Why the Buyer Is NOT Always Right
Sales Training Article: Why the Buyer Is NOT Always Right
By John Holland, Chief Content Officer, CustomerCentric Selling® – The Sales Training Company
Image courtesy of Ambro at FreeDigitalPhotos.net
When I started in Sales, a common phrase was that the customer/buyer was always right. While I’ve always believed sellers should respect buyers, nobody I know is right all of the time. I’d like to share a situation where it was appropriate to challenge a buyer’s opinion.
Several years ago a new CCS® Business Partner asked me to make a call with him on a VP of Sales that he had known a long time. He felt the VP would be a good candidate for implementing our sales process. The three of us met for lunch and after a few minutes of rapport building, we started discussing some of the challenges the prospect was experiencing.

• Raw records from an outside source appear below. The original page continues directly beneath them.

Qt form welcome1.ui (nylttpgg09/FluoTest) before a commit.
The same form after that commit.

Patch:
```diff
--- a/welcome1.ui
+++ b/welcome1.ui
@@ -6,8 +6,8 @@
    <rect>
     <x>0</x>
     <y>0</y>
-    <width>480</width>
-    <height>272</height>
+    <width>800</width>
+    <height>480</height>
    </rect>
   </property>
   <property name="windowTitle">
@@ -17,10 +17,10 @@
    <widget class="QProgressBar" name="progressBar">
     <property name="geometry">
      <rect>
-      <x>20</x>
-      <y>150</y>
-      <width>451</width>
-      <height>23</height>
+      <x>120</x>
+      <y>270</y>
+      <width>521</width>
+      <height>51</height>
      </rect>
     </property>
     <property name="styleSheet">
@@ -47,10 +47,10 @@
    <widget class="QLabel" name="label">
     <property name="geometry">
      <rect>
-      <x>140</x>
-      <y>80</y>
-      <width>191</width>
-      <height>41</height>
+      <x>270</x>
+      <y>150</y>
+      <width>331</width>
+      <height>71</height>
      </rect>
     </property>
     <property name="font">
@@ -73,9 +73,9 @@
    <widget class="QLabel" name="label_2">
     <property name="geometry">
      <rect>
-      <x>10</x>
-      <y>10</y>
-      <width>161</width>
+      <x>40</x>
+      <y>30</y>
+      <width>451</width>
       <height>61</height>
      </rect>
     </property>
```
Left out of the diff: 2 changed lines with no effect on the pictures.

He initially indicated things were going fairly well, but after a few more minutes said the majority of his sellers weren’t making his numbers. He went on to say that he didn’t feel that there would be much benefit in doing any sales training for his staff. He then asked if CCS® did anything in helping sellers improve their presentation skills. I shared with him that we didn’t, but there were some other people that I’d be happy to put him in touch with.
One option was to finish the lunch and at the end of our call share some empty words about any future needs that might arise. I was mildly upset the Business Partner hadn’t uncovered some areas for discussion prior to our meeting, but what really bothered me was his thought that improved presentation skills would allow his staff to drive higher revenue.

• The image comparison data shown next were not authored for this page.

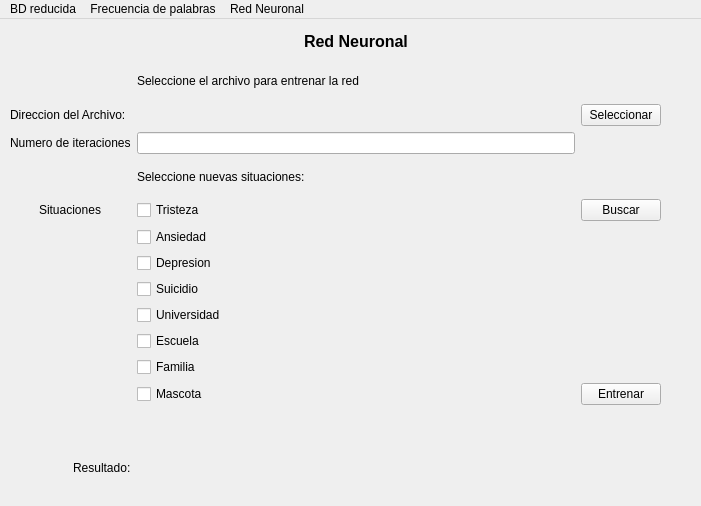
Qt form Vista/ventana.ui (Edson-MT1/topicos-programa-python) before a commit.
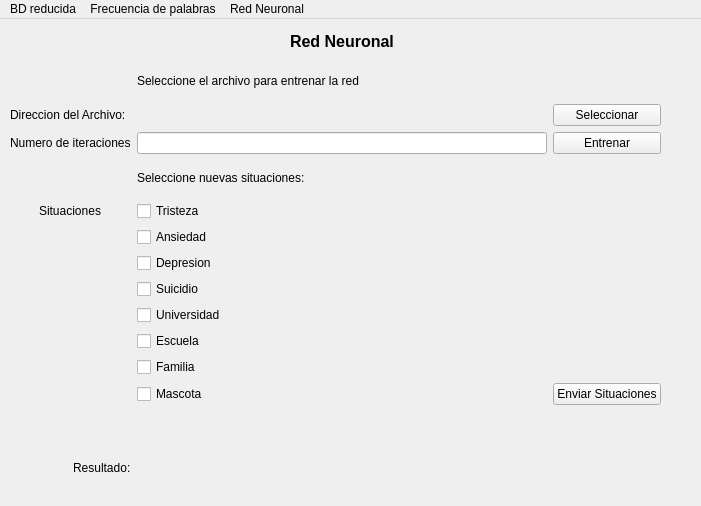
The same form after that commit.

Commit message: Modificación en interfaz

```diff
--- a/Vista/ventana.ui
+++ b/Vista/ventana.ui
@@ -185,13 +185,6 @@
          </property>
         </widget>
        </item>
-       <item row="6" column="2">
-        <widget class="QPushButton" name="pushButtonBuscar_DataSet">
-         <property name="text">
-          <string>Buscar</string>
-         </property>
-        </widget>
-       </item>
        <item row="0" column="1" alignment="Qt::AlignHCenter">
         <widget class="QLabel" name="label_11">
          <property name="font">
@@ -248,13 +241,6 @@
          </property>
         </widget>
        </item>
-       <item row="13" column="2">
-        <widget class="QPushButton" name="pushButtonEntrenar">
-         <property name="text">
-          <string>Entrenar</string>
-         </property>
-        </widget>
-       </item>
        <item row="2" column="0" alignment="Qt::AlignLeft">
         <widget class="QLabel" name="label_4">
          <property name="text">
@@ -314,6 +300,20 @@
          </property>
         </widget>
        </item>
+       <item row="13" column="2">
+        <widget class="QPushButton" name="pushButtonBuscar_DataSet">
+         <property name="text">
+          <string>Enviar Situaciones</string>
+         </property>
+        </widget>
+       </item>
+       <item row="3" column="2">
+        <widget class="QPushButton" name="pushButtonEntrenar">
+         <property name="text">
+          <string>Entrenar</string>
+         </property>
+        </widget>
+       </item>
       </layout>
      </widget>
     </widget>
```
The commit also changes 2 other files.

With little to lose, I asked: How much impact do you feel improved presentation skills will have on driving higher revenue? He hesitated for several seconds and seemed surprised in admitting that it was unlikely that better presentation skills would address his revenue shortfall. We then went on to have a detailed discussion about the underlying reasons many of his reps weren’t achieving quota.

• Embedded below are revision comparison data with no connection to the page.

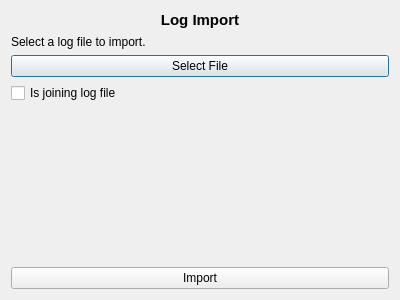
Before: the Qt Designer form ui/logImport.ui in PurdueElectricRacing/DaqApp, drawn with Qt 5.
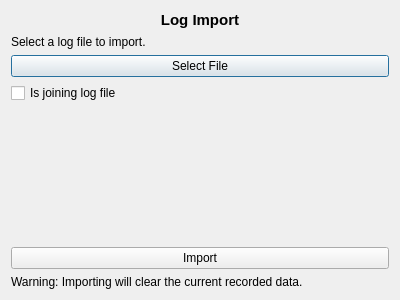
After: the same form once the commit is applied.

The edit to the form file:
```diff
--- a/ui/logImport.ui
+++ b/ui/logImport.ui
@@ -72,6 +72,13 @@
      </property>
     </widget>
    </item>
+   <item>
+    <widget class="QLabel" name="label_2">
+     <property name="text">
+      <string>Warning: Importing will clear the current recorded data.</string>
+     </property>
+    </widget>
+   </item>
   </layout>
  </widget>
  <resources/>
```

Earlier in my sales consulting career, I probably would have challenged him sooner and more directly. In hindsight, admitting that I couldn’t help in presentation skills and offering him others that could, allowed me a little later in the call to challenge the direction he planned to take with his sales staff.